against

  1. (obsolete) By the time that (something happened); before.
    • 1590, Edmund Spenser, The Faerie Queene, II.ix:
      Thence she them brought into a stately Hall, / Wherein were many tables faire dispred, / And ready dight with drapets festiuall, / Against the viaundes should be ministred.
    • 1749, Henry Fielding, Tom Jones, Folio Society 1973, p. 6:
      He now gave Mrs Deborah positive orders to take the child to her own bed, and to call up a maid-servant to provide it pap, and other things, against it waked.

Translations[edit]

Adverb[edit]

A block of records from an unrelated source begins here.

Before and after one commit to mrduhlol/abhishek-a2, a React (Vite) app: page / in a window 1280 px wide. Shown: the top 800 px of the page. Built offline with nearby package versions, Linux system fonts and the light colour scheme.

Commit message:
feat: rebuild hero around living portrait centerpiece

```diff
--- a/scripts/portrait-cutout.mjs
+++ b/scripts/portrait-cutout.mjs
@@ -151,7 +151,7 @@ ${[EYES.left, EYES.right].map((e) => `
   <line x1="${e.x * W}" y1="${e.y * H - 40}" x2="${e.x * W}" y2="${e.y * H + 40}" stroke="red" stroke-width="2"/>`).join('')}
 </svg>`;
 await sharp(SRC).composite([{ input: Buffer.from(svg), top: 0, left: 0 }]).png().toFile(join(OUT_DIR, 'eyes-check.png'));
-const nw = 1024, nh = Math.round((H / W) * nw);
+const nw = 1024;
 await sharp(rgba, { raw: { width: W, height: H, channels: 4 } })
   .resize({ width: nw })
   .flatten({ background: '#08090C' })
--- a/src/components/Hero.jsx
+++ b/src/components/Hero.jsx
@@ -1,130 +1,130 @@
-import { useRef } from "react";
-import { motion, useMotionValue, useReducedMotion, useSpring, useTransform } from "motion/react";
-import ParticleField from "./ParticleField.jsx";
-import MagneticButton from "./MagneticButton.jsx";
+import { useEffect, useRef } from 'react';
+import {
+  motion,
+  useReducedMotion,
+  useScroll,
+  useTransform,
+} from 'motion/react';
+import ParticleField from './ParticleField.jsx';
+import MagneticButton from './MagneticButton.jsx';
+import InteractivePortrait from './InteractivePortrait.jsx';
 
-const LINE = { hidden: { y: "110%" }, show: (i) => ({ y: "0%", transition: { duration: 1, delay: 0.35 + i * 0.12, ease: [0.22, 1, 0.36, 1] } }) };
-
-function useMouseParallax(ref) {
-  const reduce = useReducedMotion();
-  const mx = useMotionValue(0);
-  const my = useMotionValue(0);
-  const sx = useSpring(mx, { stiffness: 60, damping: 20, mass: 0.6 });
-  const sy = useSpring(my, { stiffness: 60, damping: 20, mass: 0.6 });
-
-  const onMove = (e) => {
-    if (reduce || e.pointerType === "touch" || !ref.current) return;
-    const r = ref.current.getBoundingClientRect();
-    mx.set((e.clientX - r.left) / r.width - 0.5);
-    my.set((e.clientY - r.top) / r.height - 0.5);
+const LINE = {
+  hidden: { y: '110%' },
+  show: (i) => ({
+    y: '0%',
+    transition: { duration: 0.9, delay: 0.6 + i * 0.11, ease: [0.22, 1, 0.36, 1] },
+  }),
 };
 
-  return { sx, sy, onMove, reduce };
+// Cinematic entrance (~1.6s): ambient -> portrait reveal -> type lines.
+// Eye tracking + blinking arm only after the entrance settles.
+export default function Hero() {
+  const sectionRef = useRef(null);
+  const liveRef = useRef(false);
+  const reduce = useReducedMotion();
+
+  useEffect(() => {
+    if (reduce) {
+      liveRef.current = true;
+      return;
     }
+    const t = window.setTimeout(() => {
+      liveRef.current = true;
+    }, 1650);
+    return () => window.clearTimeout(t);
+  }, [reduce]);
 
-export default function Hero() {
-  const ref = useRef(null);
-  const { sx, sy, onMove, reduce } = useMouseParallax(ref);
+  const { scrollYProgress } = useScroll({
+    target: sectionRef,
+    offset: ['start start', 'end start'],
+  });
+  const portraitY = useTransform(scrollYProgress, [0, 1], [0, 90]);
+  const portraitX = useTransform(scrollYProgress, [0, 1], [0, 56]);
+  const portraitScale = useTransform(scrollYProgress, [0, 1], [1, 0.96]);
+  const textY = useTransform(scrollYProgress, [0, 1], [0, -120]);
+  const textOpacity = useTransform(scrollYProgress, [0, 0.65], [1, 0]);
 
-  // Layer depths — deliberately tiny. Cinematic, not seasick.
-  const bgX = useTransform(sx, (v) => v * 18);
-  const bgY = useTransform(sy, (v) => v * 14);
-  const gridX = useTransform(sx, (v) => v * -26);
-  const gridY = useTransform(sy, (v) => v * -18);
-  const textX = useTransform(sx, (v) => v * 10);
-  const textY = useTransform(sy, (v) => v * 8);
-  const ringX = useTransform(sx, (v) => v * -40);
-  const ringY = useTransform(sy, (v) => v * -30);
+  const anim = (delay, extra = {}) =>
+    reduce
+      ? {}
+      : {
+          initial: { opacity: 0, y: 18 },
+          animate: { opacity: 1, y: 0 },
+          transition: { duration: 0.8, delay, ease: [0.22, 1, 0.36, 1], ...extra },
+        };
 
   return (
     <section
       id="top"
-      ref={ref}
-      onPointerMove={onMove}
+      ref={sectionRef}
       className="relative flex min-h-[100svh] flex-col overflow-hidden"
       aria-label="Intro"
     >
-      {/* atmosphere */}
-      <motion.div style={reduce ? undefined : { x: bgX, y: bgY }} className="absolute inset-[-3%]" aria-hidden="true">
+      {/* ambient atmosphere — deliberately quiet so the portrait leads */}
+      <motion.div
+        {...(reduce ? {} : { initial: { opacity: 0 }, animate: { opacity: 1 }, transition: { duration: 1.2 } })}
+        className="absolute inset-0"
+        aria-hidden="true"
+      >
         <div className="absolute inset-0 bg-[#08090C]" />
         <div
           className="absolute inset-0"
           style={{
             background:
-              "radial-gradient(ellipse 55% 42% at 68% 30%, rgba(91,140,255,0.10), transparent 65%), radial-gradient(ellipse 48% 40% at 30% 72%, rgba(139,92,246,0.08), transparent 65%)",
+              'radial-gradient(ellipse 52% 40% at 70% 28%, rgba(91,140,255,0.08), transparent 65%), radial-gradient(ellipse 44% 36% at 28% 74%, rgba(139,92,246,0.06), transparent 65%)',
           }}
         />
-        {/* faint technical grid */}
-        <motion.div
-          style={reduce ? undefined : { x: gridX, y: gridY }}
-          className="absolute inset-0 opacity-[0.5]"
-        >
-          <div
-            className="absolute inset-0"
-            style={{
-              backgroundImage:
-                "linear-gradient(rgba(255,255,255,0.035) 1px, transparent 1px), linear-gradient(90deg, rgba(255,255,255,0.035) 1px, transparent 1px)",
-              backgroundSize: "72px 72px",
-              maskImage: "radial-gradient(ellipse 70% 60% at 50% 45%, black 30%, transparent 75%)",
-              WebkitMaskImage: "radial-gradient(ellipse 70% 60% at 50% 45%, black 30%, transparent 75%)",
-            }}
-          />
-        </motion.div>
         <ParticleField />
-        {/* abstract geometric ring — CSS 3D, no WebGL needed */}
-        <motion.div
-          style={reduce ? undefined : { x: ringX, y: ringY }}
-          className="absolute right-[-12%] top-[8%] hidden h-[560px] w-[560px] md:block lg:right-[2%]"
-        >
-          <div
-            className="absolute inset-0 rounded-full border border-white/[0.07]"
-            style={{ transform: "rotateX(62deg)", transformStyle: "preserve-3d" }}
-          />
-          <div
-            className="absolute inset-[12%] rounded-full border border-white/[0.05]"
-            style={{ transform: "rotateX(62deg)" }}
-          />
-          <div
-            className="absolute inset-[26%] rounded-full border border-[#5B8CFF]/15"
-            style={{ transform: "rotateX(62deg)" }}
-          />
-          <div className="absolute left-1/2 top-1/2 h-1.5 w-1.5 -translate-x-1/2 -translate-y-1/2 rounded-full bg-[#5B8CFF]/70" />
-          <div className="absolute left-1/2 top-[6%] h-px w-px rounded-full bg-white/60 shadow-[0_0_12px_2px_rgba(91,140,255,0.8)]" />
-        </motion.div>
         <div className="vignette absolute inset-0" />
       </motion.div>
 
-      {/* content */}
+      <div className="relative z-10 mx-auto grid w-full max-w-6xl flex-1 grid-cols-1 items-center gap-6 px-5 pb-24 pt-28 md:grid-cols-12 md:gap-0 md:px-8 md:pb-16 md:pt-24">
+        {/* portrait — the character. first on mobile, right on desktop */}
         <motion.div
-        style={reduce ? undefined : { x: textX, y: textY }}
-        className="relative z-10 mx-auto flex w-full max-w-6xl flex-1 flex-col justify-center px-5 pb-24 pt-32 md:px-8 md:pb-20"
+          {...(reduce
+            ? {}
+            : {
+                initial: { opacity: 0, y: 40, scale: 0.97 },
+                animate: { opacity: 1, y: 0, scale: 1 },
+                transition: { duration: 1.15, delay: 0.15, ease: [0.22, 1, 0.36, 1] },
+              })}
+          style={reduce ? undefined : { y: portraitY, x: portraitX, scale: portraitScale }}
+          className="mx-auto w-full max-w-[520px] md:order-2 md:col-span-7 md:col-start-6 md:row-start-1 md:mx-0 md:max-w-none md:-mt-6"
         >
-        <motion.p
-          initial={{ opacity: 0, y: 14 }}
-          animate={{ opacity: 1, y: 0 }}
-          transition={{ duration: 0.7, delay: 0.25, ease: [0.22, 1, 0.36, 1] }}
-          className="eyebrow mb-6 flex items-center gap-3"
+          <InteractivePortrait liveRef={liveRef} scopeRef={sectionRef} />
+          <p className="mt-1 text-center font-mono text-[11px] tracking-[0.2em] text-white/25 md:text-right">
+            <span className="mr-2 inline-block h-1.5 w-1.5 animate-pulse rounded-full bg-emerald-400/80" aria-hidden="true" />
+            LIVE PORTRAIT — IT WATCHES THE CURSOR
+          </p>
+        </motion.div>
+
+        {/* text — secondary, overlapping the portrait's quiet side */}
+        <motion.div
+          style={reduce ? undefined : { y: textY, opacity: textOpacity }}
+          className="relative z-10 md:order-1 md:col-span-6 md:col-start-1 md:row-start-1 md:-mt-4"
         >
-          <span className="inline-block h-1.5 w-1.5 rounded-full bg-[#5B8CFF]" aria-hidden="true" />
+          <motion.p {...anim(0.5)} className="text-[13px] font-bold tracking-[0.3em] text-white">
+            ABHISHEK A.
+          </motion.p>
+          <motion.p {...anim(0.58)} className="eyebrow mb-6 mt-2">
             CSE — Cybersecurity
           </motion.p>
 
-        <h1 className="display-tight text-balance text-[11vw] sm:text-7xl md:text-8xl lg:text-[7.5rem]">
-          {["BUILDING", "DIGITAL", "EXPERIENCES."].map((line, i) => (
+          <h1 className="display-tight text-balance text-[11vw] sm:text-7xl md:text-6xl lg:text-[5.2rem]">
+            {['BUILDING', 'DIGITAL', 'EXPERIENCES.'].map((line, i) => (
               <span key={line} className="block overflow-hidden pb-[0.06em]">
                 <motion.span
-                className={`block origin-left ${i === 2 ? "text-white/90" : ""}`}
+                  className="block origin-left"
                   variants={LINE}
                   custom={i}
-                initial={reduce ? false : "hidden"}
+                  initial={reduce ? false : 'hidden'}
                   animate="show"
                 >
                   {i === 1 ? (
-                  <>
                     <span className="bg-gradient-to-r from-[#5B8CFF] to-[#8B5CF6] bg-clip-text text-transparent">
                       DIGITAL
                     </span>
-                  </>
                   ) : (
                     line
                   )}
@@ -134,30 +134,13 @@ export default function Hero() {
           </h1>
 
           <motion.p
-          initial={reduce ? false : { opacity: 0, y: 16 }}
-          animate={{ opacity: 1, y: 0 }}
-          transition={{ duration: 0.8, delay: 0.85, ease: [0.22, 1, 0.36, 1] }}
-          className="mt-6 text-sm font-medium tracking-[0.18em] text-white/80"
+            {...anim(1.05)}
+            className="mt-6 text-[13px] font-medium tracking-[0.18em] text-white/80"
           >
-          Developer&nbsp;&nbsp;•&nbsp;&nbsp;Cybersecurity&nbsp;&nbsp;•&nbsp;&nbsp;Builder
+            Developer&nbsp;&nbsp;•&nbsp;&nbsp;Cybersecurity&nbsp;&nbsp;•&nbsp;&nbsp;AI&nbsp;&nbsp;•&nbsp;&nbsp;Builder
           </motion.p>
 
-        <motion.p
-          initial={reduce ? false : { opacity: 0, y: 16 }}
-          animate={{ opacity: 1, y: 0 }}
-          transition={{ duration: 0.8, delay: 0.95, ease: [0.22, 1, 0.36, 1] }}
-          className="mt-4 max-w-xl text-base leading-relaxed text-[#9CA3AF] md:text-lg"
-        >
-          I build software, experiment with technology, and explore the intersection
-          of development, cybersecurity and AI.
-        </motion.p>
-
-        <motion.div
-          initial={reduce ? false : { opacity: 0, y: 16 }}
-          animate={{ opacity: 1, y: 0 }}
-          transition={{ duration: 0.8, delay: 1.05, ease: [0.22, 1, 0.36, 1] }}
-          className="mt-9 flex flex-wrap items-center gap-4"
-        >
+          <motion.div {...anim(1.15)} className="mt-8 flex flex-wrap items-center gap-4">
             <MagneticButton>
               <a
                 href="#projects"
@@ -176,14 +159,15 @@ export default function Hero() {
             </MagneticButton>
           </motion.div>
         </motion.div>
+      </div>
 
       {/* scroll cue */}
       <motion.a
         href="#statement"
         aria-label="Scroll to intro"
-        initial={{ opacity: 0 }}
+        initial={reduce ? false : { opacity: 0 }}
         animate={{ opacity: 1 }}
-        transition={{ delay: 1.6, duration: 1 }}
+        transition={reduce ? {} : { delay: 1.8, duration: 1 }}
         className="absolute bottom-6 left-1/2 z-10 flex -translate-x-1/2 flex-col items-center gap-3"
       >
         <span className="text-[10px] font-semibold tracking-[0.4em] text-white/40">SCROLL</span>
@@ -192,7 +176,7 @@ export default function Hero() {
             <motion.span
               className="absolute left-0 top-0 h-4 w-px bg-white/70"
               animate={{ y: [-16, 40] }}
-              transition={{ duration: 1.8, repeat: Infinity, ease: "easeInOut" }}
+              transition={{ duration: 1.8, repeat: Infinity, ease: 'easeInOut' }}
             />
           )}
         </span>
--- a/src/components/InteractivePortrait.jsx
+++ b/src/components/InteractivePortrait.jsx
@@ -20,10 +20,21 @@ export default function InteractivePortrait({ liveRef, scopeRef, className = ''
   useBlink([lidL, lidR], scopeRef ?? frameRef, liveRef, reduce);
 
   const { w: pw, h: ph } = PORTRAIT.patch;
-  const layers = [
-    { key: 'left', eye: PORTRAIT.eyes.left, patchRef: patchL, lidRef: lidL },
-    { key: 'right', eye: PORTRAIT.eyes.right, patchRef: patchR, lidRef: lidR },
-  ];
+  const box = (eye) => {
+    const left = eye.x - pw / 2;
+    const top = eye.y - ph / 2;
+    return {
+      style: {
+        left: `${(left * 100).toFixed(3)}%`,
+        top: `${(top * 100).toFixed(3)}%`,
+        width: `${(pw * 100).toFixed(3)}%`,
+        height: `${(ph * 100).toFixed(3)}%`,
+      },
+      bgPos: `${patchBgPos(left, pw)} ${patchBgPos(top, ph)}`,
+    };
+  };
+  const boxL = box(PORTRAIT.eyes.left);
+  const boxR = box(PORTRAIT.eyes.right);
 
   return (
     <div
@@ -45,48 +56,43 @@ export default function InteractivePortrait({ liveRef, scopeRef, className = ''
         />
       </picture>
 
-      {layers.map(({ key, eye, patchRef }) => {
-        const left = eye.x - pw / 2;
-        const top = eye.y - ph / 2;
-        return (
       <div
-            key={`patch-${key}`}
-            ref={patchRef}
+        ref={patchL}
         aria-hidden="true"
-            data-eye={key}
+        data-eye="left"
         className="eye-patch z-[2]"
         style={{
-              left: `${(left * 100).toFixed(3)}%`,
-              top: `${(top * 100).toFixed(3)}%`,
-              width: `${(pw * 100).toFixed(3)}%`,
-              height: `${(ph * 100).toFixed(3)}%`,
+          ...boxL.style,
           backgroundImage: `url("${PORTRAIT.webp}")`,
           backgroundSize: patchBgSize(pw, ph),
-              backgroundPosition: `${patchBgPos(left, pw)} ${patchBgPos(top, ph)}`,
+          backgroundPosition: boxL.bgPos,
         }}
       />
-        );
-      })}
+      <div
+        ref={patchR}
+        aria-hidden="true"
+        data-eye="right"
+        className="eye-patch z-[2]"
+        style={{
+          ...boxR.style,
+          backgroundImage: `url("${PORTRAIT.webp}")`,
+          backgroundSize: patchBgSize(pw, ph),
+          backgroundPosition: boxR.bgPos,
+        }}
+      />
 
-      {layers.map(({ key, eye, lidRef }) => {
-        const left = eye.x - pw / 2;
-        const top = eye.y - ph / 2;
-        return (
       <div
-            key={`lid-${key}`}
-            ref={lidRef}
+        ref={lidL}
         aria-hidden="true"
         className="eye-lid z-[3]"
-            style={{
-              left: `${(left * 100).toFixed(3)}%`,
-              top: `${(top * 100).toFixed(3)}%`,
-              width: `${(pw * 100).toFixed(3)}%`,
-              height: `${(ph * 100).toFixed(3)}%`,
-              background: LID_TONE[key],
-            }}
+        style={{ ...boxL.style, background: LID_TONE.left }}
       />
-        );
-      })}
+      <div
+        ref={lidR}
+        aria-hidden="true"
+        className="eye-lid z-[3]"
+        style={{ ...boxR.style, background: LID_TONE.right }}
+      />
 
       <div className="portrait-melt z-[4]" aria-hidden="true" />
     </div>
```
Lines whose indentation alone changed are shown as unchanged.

against (comparative more against, superlative most against)

  1. In opposition to something.
    Are you for the new ring road? No, I'm against.
  2. (gambling) Having a specified likelihood of not winning or happening.
    The second favourite won the race at odds of two to one against.

Statistics[edit]